§ Exercise brief
The lines to return are those below that contain the word "script".

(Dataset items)
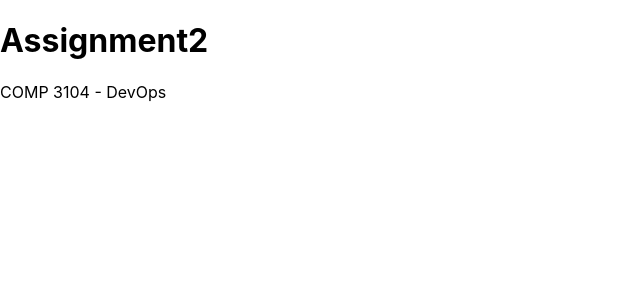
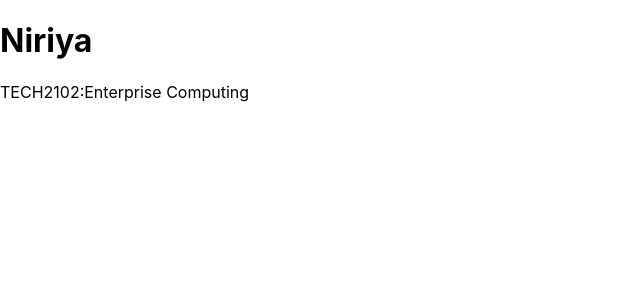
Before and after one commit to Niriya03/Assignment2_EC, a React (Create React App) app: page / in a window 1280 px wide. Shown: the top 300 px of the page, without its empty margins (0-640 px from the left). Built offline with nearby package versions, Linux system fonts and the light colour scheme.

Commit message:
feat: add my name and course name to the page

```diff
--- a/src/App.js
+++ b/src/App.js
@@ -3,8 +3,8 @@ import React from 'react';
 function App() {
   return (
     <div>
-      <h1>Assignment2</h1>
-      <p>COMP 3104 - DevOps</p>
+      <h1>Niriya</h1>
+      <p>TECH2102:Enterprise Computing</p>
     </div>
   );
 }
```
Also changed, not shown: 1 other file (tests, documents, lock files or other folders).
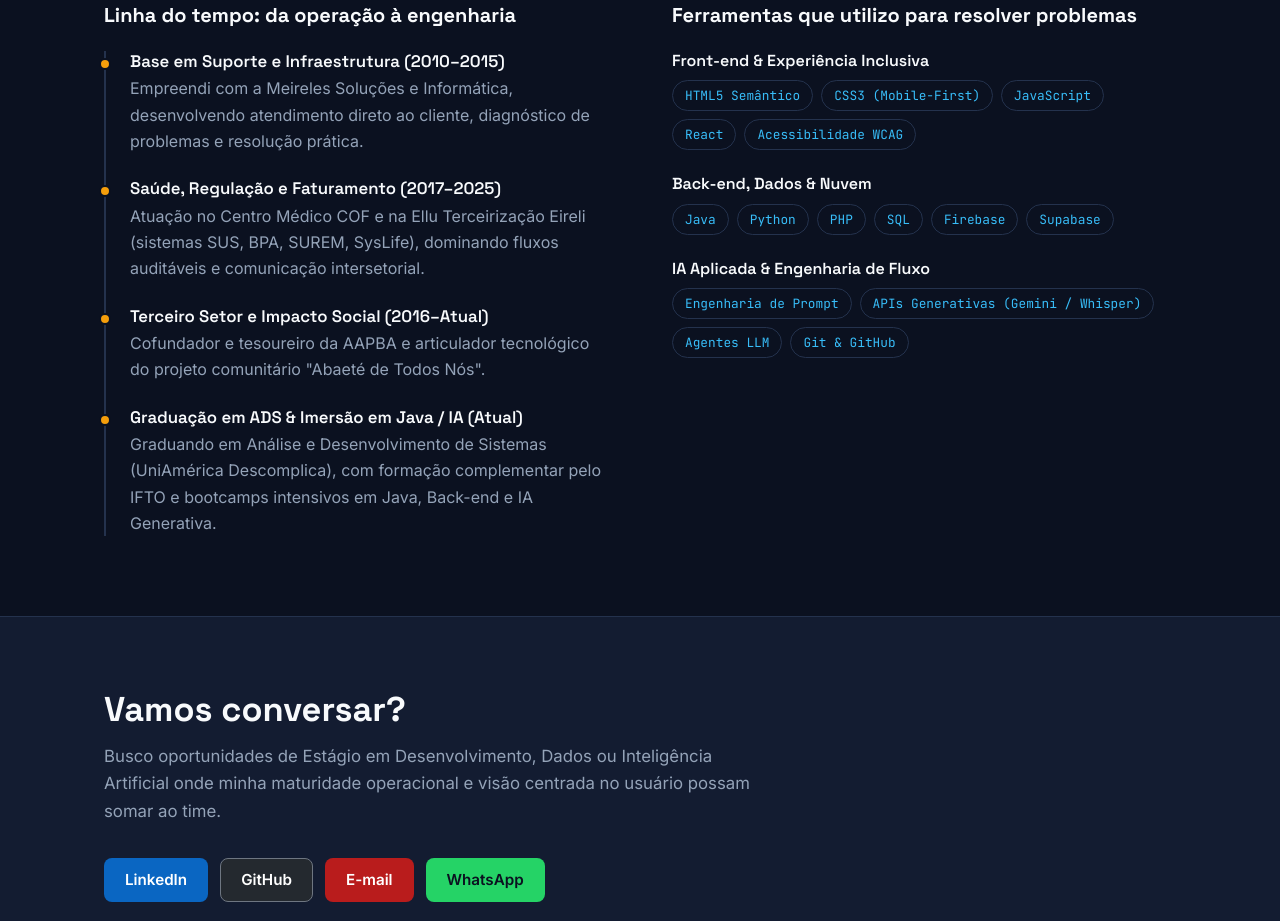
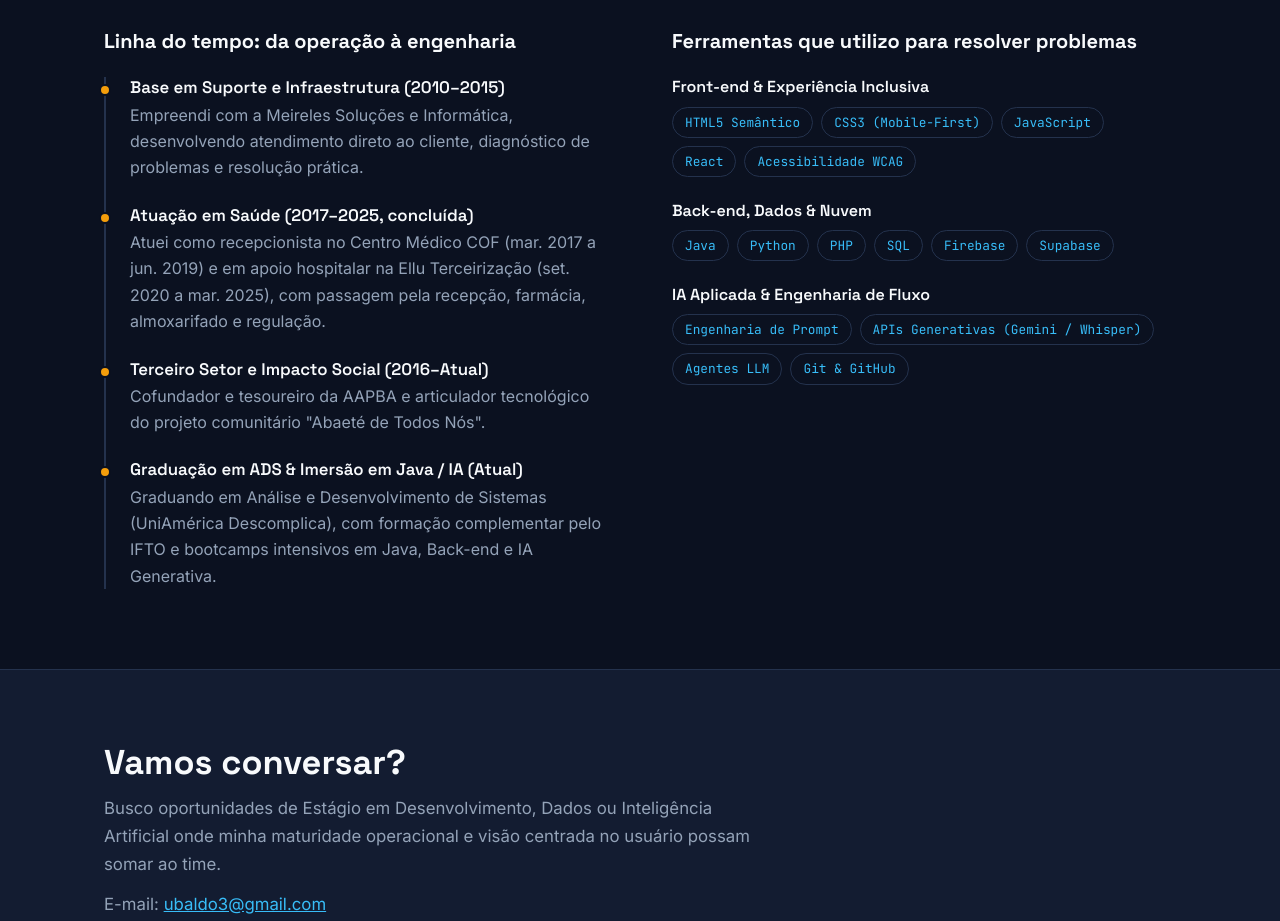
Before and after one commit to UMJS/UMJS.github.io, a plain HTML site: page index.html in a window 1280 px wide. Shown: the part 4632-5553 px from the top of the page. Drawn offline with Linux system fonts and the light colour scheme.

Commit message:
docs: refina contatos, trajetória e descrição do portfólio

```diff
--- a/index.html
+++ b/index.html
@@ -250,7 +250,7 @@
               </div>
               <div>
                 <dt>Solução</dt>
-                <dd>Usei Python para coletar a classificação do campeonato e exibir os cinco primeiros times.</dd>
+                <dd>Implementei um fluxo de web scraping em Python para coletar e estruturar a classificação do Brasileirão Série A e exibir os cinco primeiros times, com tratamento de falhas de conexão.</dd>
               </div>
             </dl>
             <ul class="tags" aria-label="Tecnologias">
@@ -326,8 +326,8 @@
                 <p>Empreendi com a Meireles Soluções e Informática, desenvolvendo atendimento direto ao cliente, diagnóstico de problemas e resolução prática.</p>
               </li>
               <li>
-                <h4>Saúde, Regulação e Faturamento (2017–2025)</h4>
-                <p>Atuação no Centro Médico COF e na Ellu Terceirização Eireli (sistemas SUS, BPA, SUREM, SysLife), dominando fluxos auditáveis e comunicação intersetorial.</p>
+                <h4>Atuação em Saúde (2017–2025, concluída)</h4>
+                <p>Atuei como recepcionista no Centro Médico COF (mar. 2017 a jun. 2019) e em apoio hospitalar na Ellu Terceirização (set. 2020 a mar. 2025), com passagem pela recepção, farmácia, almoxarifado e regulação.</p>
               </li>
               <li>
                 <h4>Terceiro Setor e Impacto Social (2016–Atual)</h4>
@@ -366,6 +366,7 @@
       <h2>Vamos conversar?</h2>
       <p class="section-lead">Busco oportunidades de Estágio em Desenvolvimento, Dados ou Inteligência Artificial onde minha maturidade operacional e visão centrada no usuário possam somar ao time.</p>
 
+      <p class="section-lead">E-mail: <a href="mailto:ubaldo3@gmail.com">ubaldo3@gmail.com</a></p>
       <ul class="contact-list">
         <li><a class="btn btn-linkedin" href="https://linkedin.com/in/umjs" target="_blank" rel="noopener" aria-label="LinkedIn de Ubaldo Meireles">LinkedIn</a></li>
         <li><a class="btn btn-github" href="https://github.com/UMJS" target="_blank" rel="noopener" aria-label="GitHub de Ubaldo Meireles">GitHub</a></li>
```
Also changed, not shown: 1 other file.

* * *

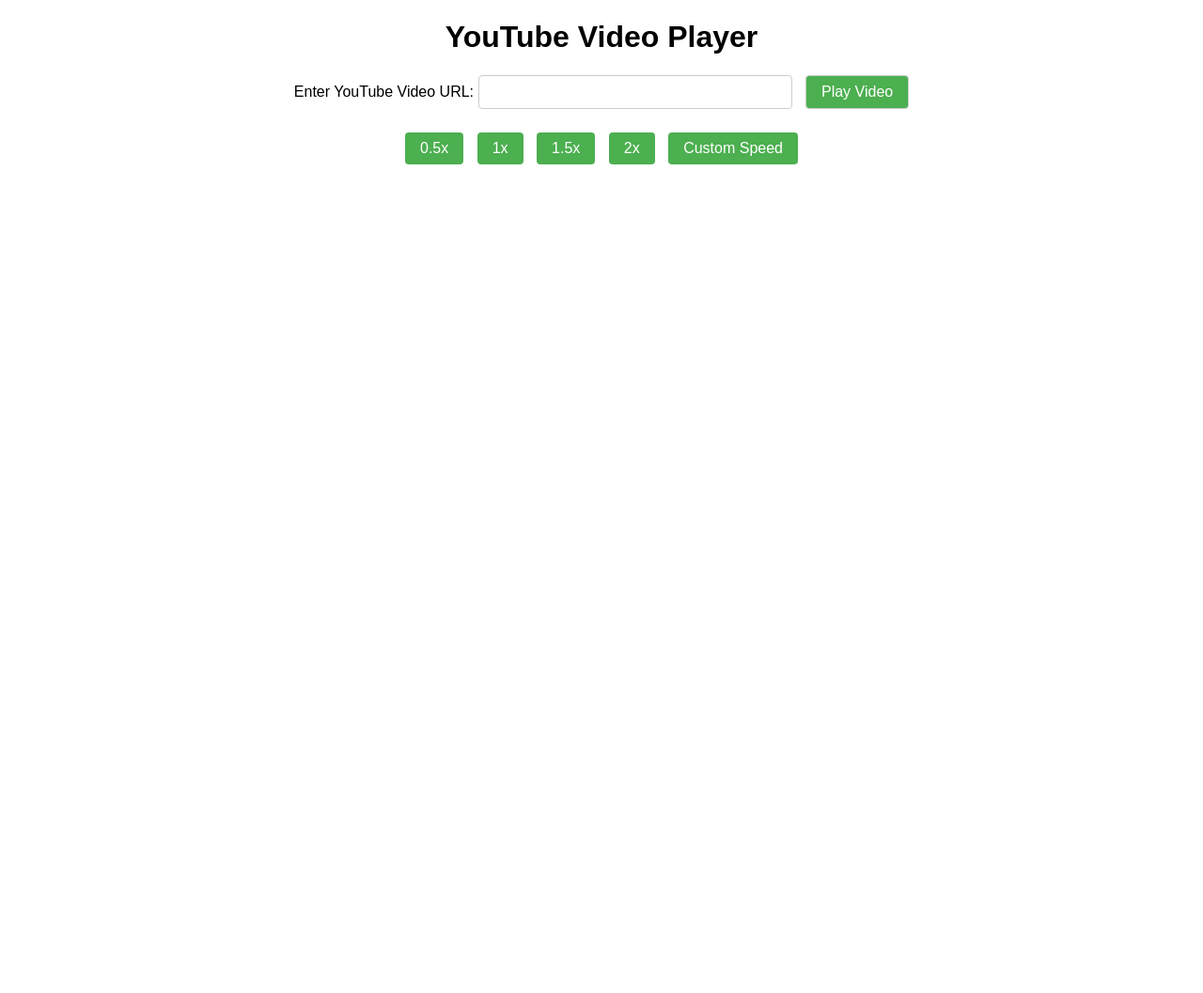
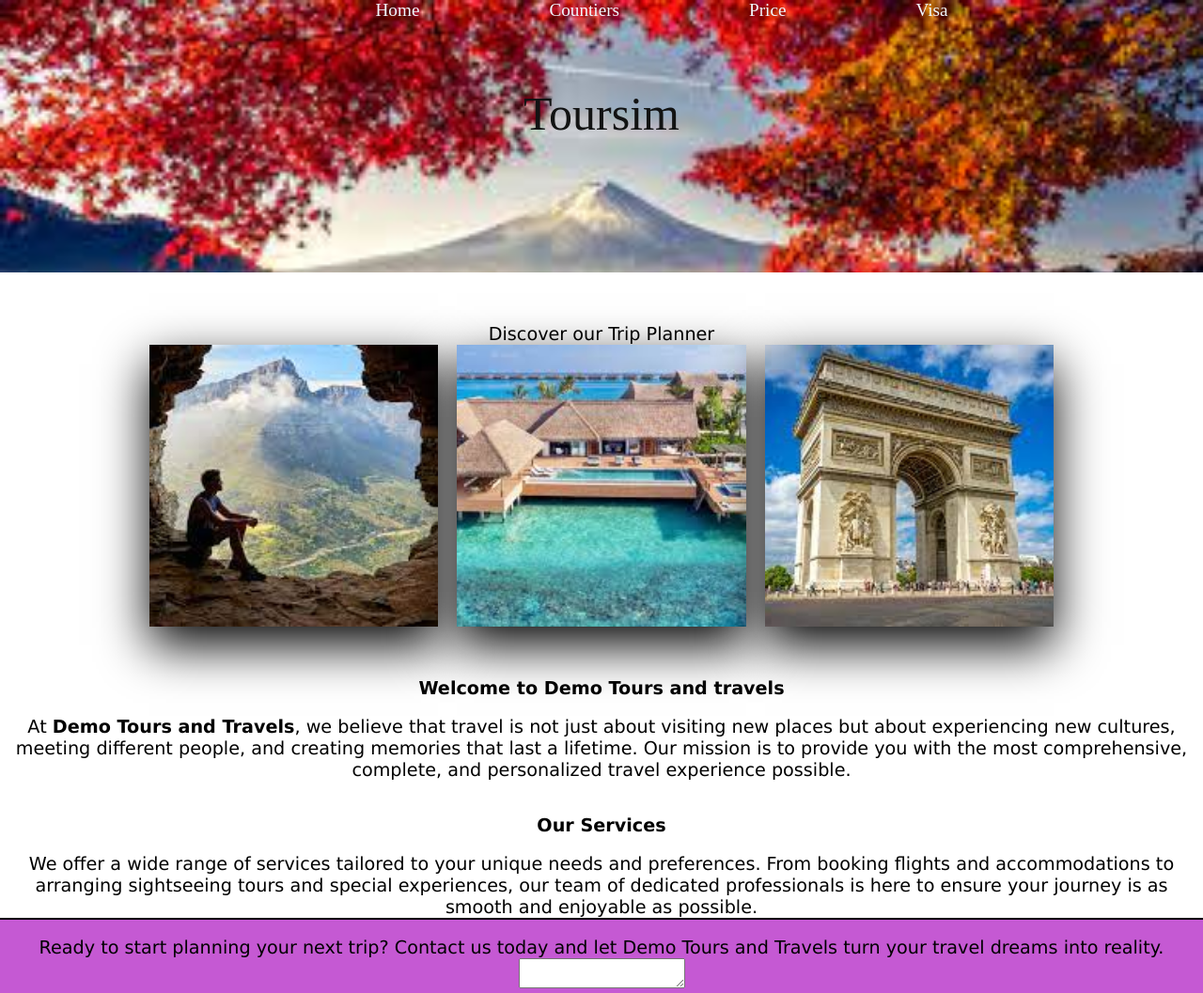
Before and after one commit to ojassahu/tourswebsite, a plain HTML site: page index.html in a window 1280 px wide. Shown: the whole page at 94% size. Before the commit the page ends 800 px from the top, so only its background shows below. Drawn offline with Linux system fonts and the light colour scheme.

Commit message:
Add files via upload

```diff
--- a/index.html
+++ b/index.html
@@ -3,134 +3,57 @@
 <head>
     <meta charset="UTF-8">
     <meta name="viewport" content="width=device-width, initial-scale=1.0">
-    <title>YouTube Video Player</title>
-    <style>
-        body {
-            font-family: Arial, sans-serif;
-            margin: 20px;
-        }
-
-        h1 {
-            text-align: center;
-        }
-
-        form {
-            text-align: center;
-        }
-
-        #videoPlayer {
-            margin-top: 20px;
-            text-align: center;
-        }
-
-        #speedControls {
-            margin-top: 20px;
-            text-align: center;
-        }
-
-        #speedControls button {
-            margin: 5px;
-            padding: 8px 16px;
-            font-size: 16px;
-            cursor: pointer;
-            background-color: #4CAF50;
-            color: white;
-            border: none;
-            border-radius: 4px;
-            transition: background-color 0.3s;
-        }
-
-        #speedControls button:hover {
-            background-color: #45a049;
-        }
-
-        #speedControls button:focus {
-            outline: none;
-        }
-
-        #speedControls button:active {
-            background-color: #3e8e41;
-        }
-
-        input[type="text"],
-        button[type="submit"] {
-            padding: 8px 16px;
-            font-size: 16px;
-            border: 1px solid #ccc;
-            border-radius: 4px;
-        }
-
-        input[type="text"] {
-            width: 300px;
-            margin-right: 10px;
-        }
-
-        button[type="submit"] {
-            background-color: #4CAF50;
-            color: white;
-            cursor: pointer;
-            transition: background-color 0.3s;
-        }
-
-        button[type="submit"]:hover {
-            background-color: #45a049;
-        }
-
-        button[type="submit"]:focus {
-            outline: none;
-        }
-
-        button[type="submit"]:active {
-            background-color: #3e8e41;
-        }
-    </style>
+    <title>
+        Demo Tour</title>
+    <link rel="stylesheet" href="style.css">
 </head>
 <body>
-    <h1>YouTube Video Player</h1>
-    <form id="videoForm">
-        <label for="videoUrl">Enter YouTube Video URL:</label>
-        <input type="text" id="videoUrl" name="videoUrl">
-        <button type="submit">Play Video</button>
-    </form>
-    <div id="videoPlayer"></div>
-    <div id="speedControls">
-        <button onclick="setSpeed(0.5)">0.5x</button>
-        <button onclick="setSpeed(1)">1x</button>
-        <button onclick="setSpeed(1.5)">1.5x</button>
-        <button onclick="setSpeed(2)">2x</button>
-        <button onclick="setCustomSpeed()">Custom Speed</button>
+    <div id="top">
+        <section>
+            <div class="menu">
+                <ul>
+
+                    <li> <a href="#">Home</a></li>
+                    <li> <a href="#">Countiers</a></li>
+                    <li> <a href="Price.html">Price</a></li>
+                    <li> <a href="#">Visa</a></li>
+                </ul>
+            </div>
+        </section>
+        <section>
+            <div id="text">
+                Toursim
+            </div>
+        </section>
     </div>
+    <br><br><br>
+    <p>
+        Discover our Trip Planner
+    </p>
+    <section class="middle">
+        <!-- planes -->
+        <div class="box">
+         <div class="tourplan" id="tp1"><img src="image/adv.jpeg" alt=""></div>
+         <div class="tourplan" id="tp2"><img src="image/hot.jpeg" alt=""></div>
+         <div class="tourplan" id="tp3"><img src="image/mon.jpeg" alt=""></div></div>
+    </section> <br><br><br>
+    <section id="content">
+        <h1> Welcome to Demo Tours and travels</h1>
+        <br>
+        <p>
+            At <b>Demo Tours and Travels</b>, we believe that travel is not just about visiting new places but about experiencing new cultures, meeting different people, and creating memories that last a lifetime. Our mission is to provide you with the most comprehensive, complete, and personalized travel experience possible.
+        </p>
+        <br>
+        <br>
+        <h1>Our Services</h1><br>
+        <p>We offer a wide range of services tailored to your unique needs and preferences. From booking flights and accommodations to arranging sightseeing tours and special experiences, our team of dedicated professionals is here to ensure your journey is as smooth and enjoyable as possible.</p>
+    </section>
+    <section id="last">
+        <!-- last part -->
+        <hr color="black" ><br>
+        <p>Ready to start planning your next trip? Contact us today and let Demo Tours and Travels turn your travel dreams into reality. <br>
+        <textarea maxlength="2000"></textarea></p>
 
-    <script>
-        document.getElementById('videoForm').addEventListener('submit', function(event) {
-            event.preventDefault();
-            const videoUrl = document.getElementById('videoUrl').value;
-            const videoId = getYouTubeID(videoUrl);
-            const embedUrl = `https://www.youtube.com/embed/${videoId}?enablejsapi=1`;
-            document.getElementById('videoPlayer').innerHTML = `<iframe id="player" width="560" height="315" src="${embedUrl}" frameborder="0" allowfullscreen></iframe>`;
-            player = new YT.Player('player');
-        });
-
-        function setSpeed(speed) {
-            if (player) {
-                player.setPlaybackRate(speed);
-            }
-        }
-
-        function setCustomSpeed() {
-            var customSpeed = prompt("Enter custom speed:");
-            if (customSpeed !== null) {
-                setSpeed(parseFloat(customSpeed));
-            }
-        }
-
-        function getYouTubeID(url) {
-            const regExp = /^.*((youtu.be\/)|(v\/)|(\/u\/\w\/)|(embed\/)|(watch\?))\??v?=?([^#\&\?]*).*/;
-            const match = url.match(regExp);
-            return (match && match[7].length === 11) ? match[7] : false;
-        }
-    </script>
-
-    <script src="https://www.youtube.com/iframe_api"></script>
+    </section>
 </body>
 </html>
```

§ Response
-    <script>
-    </script>
-    <script src="https://www.youtube.com/iframe_api"></script>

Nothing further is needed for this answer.